c.2013 New York Times News Service

c.2013 New York Times News Service

EXHAUSTED SHOPPERS HEAD HOME, REPLACED BY THE NEXT WAVE

While some malls across the country were busy during the traditional post-holiday shopping Friday, the crowds at others seemed sparse to some regular customers, who compared them to a regular weekend’s atmosphere. It’s possible that the earlier Thanksgiving hours and the increase in online shopping — with so many e-tailers offering competitive deals — had lessened the desire to peruse racks of clothes inside some physical stores. Still, customers sensed there were deals to be had on both days, and parking lots at some malls were jammed again Friday.

FOR TAIWAN, A TURNAROUND IN TRASH

In Taiwan, a cavernous warehouse under construction represents the new priorities for an island where the streets were once littered with piles of discarded electronics and other refuse. It is the latest expansion effort in a vast industrial park that recycles electronics, glass, plastics, paper and just about anything than can be reused or mined for materials. Trash is valuable in Taiwan, and the commercial recycling efforts, along with a government fund and increased consumer awareness, have helped clean up the country.

TEPID DATA FROM EUROZONE LEAVE OPEN DEBATE ON PRICE DOWNDRAFT

The eurozone reached another milestone in its stumbling recovery Friday when the official unemployment rate fell for the first time since 2011. But a separate report showed a slight rise in inflation, not enough to quell fears that the 17 nations that rely on the euro were at risk of being sucked into a potentially ruinous downward price spiral. Unemployment in the 17 eurozone countries dropped to 12.1 percent in October, from 12.2 percent the previous month, according to official figures. But estimated inflation in the eurozone rose to 0.9 percent in November from a year earlier, according to Eurostat, the European Union’s statistics office.

HEAD OF CONSUMER SAFETY AGENCY IS STEPPING DOWN AFTER FOUR YEARS

When Inez M. Tenenbaum took over the Consumer Product Safety Commission in 2009, she found an agency in turmoil and uncertain of its mission to ensure that tens of thousands of products on U.S. store shelves did not present a danger to buyers. By the end of her four-year term, which came to a close Friday, she can say that she has presided over a significant increase of the agency’s powers. “I’ve gotten my work done; it’s time to move on,” said Tenenbaum, 62, who will take a job with the law firm Nelson Mullins Riley & Scarborough in Columbia, S.C.
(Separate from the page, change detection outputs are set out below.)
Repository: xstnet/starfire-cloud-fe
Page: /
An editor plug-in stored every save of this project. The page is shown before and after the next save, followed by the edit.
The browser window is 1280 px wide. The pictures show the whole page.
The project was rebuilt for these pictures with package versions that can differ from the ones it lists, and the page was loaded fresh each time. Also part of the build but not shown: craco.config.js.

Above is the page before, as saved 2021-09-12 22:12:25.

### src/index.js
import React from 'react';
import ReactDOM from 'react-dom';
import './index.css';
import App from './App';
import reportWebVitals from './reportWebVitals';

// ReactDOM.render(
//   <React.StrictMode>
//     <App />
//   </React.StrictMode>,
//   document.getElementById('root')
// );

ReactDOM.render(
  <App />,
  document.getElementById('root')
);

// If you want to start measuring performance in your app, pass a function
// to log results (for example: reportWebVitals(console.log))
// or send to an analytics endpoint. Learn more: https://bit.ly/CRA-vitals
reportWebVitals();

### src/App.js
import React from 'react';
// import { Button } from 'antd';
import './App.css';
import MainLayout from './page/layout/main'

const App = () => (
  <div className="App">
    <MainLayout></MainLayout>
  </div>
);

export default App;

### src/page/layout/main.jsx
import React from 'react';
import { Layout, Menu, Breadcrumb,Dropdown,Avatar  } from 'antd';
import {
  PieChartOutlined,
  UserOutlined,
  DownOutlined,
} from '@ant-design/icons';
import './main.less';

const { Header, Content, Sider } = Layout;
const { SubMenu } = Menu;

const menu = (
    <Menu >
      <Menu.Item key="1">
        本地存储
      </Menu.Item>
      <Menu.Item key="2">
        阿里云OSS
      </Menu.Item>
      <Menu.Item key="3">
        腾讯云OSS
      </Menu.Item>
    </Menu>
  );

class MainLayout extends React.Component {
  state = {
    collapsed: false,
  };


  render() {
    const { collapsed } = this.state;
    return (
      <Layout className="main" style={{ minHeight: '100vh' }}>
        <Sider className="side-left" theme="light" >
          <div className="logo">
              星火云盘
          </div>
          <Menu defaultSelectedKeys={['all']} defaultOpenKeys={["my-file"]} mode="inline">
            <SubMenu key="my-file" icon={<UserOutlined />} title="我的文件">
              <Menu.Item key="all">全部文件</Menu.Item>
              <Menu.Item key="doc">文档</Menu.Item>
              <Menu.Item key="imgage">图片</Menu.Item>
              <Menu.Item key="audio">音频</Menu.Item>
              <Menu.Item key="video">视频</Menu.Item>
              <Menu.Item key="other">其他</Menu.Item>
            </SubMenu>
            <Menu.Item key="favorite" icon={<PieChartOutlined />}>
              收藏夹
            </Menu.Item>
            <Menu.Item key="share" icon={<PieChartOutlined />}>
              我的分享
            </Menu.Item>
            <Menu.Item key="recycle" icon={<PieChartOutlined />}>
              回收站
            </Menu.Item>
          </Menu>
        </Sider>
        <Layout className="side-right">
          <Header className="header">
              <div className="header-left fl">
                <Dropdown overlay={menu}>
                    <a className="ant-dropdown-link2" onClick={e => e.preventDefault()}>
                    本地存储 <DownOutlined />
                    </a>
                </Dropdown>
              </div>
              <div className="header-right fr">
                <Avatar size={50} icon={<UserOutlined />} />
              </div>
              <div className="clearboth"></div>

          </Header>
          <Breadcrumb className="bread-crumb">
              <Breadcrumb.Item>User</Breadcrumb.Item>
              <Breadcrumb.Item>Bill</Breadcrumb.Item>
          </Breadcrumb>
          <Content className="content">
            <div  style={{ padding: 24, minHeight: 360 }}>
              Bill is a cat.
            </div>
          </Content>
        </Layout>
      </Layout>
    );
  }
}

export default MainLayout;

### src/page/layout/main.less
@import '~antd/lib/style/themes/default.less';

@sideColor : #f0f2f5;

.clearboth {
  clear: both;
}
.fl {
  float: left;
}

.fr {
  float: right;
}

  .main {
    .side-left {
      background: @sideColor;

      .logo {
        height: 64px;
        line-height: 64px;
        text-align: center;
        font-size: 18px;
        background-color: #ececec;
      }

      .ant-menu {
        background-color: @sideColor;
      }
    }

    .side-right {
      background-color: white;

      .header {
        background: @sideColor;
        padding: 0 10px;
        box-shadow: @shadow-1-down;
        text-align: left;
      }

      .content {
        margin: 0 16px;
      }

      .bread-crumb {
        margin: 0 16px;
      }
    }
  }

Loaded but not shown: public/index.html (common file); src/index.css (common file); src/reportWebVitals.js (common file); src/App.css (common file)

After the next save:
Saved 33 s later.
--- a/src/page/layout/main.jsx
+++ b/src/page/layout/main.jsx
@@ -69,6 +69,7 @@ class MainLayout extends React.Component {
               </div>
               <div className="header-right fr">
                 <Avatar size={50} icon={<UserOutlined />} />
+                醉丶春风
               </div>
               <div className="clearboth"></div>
GOOD HOUSEKEEPING PUTS TOYS TO THE TEST

For 113 years, Good Housekeeping has been testing and awarding its seal of approval to all kinds of consumer products, from skin creams to dishwashers. For the past six years, that testing has expanded to include toys. The magazine spends all year finding and reviewing toys. Then in the December issue, it bestows awards on about two dozen toys and board games that shoppers can buy just in time for the holidays. The process is integral to Good Housekeeping’s overall business strategy. Like most magazines, Good Housekeeping, part of Hearst Magazines, has been under more pressure than ever to find new sources of revenue.

TAKEDA HIRES GLAXO EXECUTIVE AS CHIEF OPERATING OFFICER

Japan’s largest drugmaker, Takeda Pharmaceutical, announced Friday that it had hired a GlaxoSmithKline executive to be its next chief operating officer. The move is the latest in a spate of outside hires by Japanese corporations seeking to compete on a global scale, although the strategy to employ top foreign talent has not always ended well. Takeda, which is based in Tokyo, has been eager to compete in the top echelon of global drugmakers. The company said in a statement that Christophe Weber, president of GlaxoSmithKline’s vaccine arm, was scheduled to join Takeda as chief operating officer in April.

MODERATE RECOVERY IS FORECAST FOR INDIA

India’s economy is showing signs of a gradual recovery as its gross domestic product increased at an annual rate of 4.8 percent in the three months that ended in September, according to government figures released Friday. The growth surpassed the expectations of Reuters analysts, who projected a 4.6 percent rate, and was faster than the 4.4 percent pace seen in the previous quarter, which marked the slowest growth in four years. The pickup in the September quarter was driven primarily by a good monsoon, which helped the agriculture sector expand at a 4.6 percent annual rate.